▶ **TASK TO CARRY OUT**:
Retype every entry below without pictures.

▶ **DATA TO EXAMINE**:
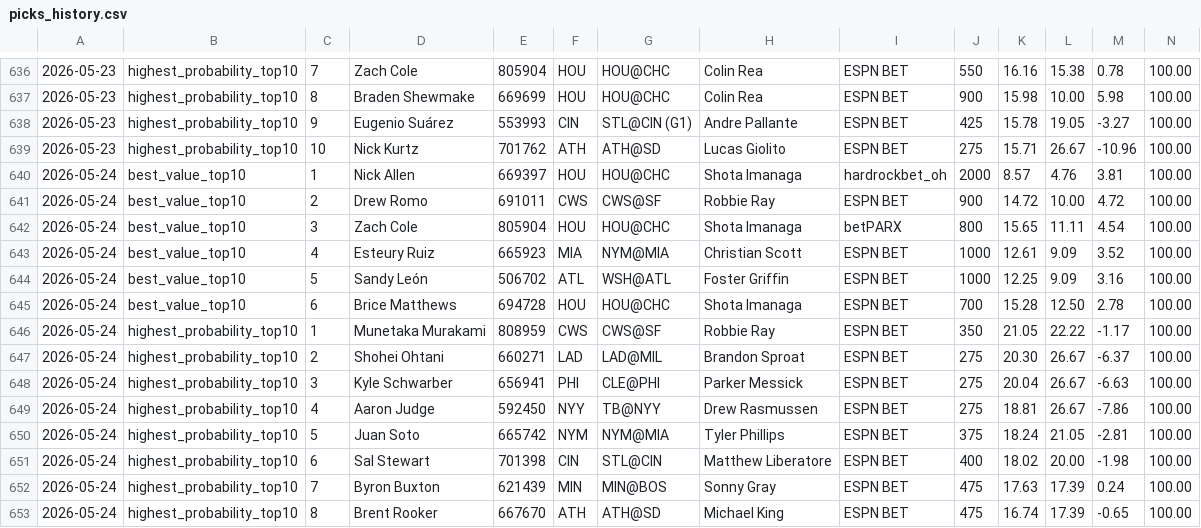
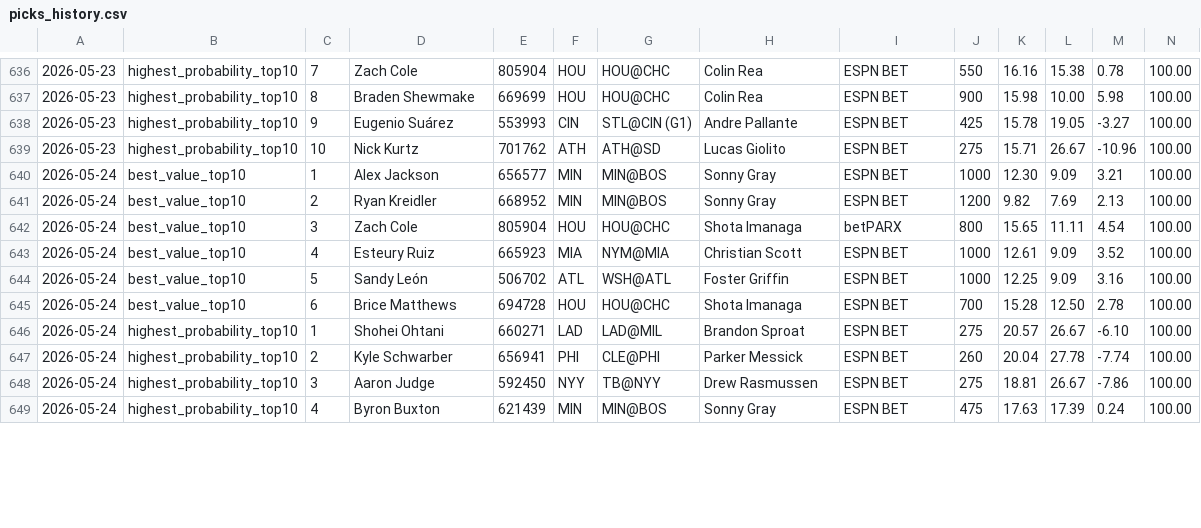
Before and after one commit to justinloo12/weight-room-hero-sim, a CSV file: picks_history.csv, drawn as a sheet; only a part is shown, gaps mark what is left out; removed rows and columns are numbered as before the commit, all else as after; rows hold the shown columns only; the diff covers the shown part only; the diff names each change by its address in the sheet, - before the commit and + after, or states it on an @@ line.

```diff
--- a/picks_history.csv
+++ b/picks_history.csv
-D640: Nick Allen
+D640: Alex Jackson
-E640: 669397
+E640: 656577
-F640: HOU
+F640: MIN
-G640: HOU@CHC
+G640: MIN@BOS
-H640: Shota Imanaga
+H640: Sonny Gray
-I640: hardrockbet_oh
+I640: ESPN BET
-J640: 2000
+J640: 1000
-K640: 8.57
+K640: 12.30
-L640: 4.76
+L640: 9.09
-M640: 3.81
+M640: 3.21
-D641: Drew Romo
+D641: Ryan Kreidler
-E641: 691011
+E641: 668952
-F641: CWS
+F641: MIN
-G641: CWS@SF
+G641: MIN@BOS
-H641: Robbie Ray
+H641: Sonny Gray
-J641: 900
+J641: 1200
-K641: 14.72
+K641: 9.82
-L641: 10.00
+L641: 7.69
-M641: 4.72
+M641: 2.13
-row 646: 2026-05-24 | highest_probability_top10 | 1 | Munetaka Murakami | 808959 | CWS | CWS@SF | Robbie Ray | ESPN BET | 350 | 21.05 | 22.22 | -1.17 | 100.00
-C646: 2
+C646: 1
-K646: 20.30
+K646: 20.57
-M646: -6.37
+M646: -6.10
-C647: 3
+C647: 2
-J647: 275
+J647: 260
-L647: 26.67
+L647: 27.78
-M647: -6.63
+M647: -7.74
-C648: 4
+C648: 3
-row 650: 2026-05-24 | highest_probability_top10 | 5 | Juan Soto | 665742 | NYM | NYM@MIA | Tyler Phillips | ESPN BET | 375 | 18.24 | 21.05 | -2.81 | 100.00
-row 651: 2026-05-24 | highest_probability_top10 | 6 | Sal Stewart | 701398 | CIN | STL@CIN | Matthew Liberatore | ESPN BET | 400 | 18.02 | 20.00 | -1.98 | 100.00
-C649: 7
+C649: 4
-row 653: 2026-05-24 | highest_probability_top10 | 8 | Brent Rooker | 667670 | ATH | ATH@SD | Michael King | ESPN BET | 475 | 16.74 | 17.39 | -0.65 | 100.00
```
Also changed, not shown: 5 added rows, 1 removed row and 3 edited cells elsewhere in this file, 1 other file.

▶ **WRITTEN ANSWER**:
Before and after one commit to justinloo12/weight-room-hero-sim, a CSV file: picks_history.csv, drawn as a sheet; only a part is shown, gaps mark what is left out; removed rows and columns are numbered as before the commit, all else as after; rows hold the shown columns only; the diff covers the shown part only; the diff names each change by its address in the sheet, - before the commit and + after, or states it on an @@ line.

```diff
--- a/picks_history.csv
+++ b/picks_history.csv
-D640: Nick Allen
+D640: Alex Jackson
-E640: 669397
+E640: 656577
-F640: HOU
+F640: MIN
-G640: HOU@CHC
+G640: MIN@BOS
-H640: Shota Imanaga
+H640: Sonny Gray
-I640: hardrockbet_oh
+I640: ESPN BET
-J640: 2000
+J640: 1000
-K640: 8.57
+K640: 12.30
-L640: 4.76
+L640: 9.09
-M640: 3.81
+M640: 3.21
-D641: Drew Romo
+D641: Ryan Kreidler
-E641: 691011
+E641: 668952
-F641: CWS
+F641: MIN
-G641: CWS@SF
+G641: MIN@BOS
-H641: Robbie Ray
+H641: Sonny Gray
-J641: 900
+J641: 1200
-K641: 14.72
+K641: 9.82
-L641: 10.00
+L641: 7.69
-M641: 4.72
+M641: 2.13
-row 646: 2026-05-24 | highest_probability_top10 | 1 | Munetaka Murakami | 808959 | CWS | CWS@SF | Robbie Ray | ESPN BET | 350 | 21.05 | 22.22 | -1.17 | 100.00
-C646: 2
+C646: 1
-K646: 20.30
+K646: 20.57
-M646: -6.37
+M646: -6.10
-C647: 3
+C647: 2
-J647: 275
+J647: 260
-L647: 26.67
+L647: 27.78
-M647: -6.63
+M647: -7.74
-C648: 4
+C648: 3
-row 650: 2026-05-24 | highest_probability_top10 | 5 | Juan Soto | 665742 | NYM | NYM@MIA | Tyler Phillips | ESPN BET | 375 | 18.24 | 21.05 | -2.81 | 100.00
-row 651: 2026-05-24 | highest_probability_top10 | 6 | Sal Stewart | 701398 | CIN | STL@CIN | Matthew Liberatore | ESPN BET | 400 | 18.02 | 20.00 | -1.98 | 100.00
-C649: 7
+C649: 4
-row 653: 2026-05-24 | highest_probability_top10 | 8 | Brent Rooker | 667670 | ATH | ATH@SD | Michael King | ESPN BET | 475 | 16.74 | 17.39 | -0.65 | 100.00
```
Also changed, not shown: 5 added rows, 1 removed row and 3 edited cells elsewhere in this file, 1 other file.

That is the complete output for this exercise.